■ PROBLEM DESCRIPTION: Show me every line in the listing that has the word "donate".

■ SOURCE DATA:
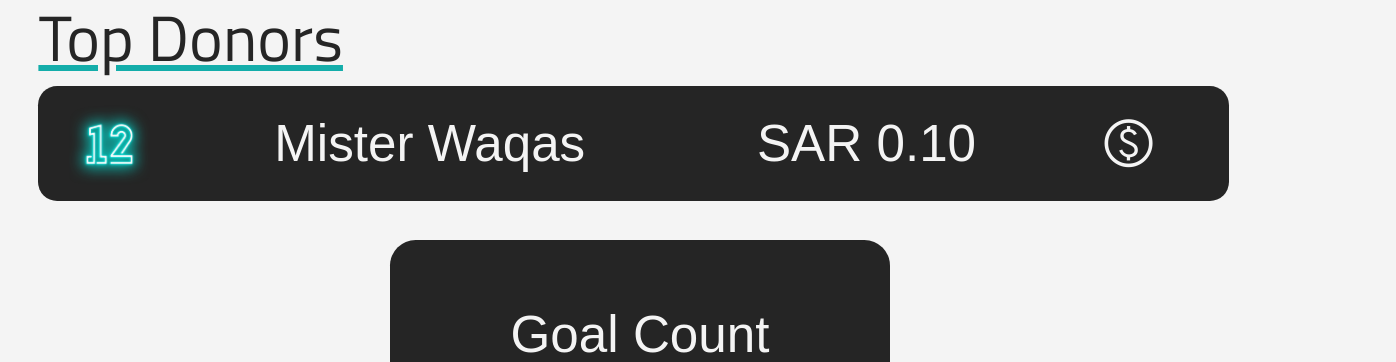
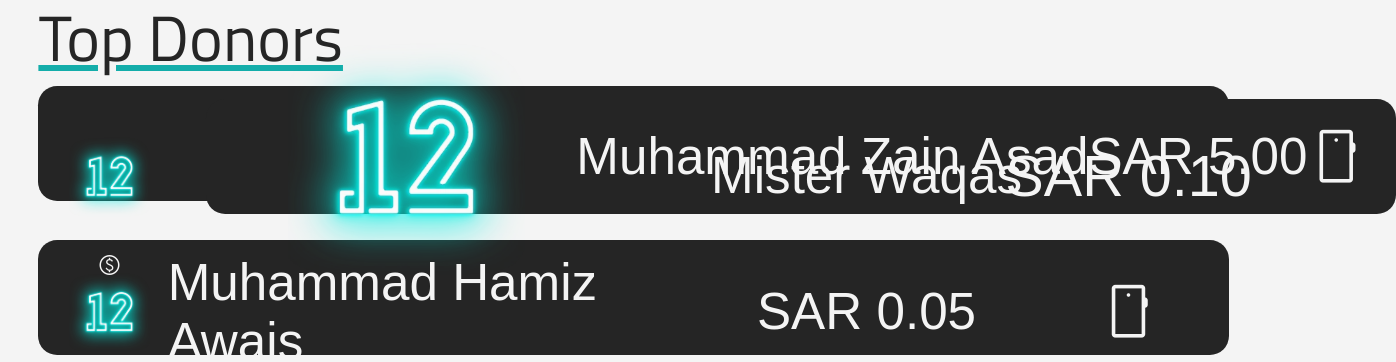
Before and after one commit to jisgrade12/home, a website: page public/pages/donate.html in a window 1280 px wide. Shown: the part 504-866 px from the top of the page, 1396 px wide, since content can reach past the window. Drawn offline with nearby package versions, Linux system fonts and the light colour scheme; a script that the page names is missing; a web font is replaced by a local one.

Commit message:
Update donate.html

```diff
--- a/public/pages/donate.html
+++ b/public/pages/donate.html
@@ -290,9 +290,21 @@
     <h2>Top Donors</h2>
     <div class="donor">
       <div><img src="../images/12_s.webp" alt="pfp" /></div>
+      <div class="donor">
+        <div><img src="../images/12_s.webp" alt="pfp" /></div>
+        <div>Muhammad Zain Asad</div>
+        <div><span>SAR</span>&nbsp;<span class="counter">5.00</span></div>
+        <div class="material-symbols-outlined">smartphone</div>
+      </div>
       <div>Mister Waqas</div>
       <div><span>SAR</span>&nbsp;<span class="counter">0.10</span></div>
       <div class="material-symbols-outlined">paid</div>
+    </div>
+    <div class="donor">
+      <div><img src="../images/12_s.webp" alt="pfp" /></div>
+      <div>Muhammad Hamiz Awais</div>
+      <div><span>SAR</span>&nbsp;<span class="counter">0.05</span></div>
+      <div class="material-symbols-outlined">smartphone</div>
     </div>
 
     <div class="donations-count">
```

■ SOLUTION:
Before and after one commit to jisgrade12/home, a website: page public/pages/donate.html in a window 1280 px wide. Shown: the part 504-866 px from the top of the page, 1396 px wide, since content can reach past the window. Drawn offline with nearby package versions, Linux system fonts and the light colour scheme; a script that the page names is missing; a web font is replaced by a local one.
Update donate.html
--- a/public/pages/donate.html
+++ b/public/pages/donate.html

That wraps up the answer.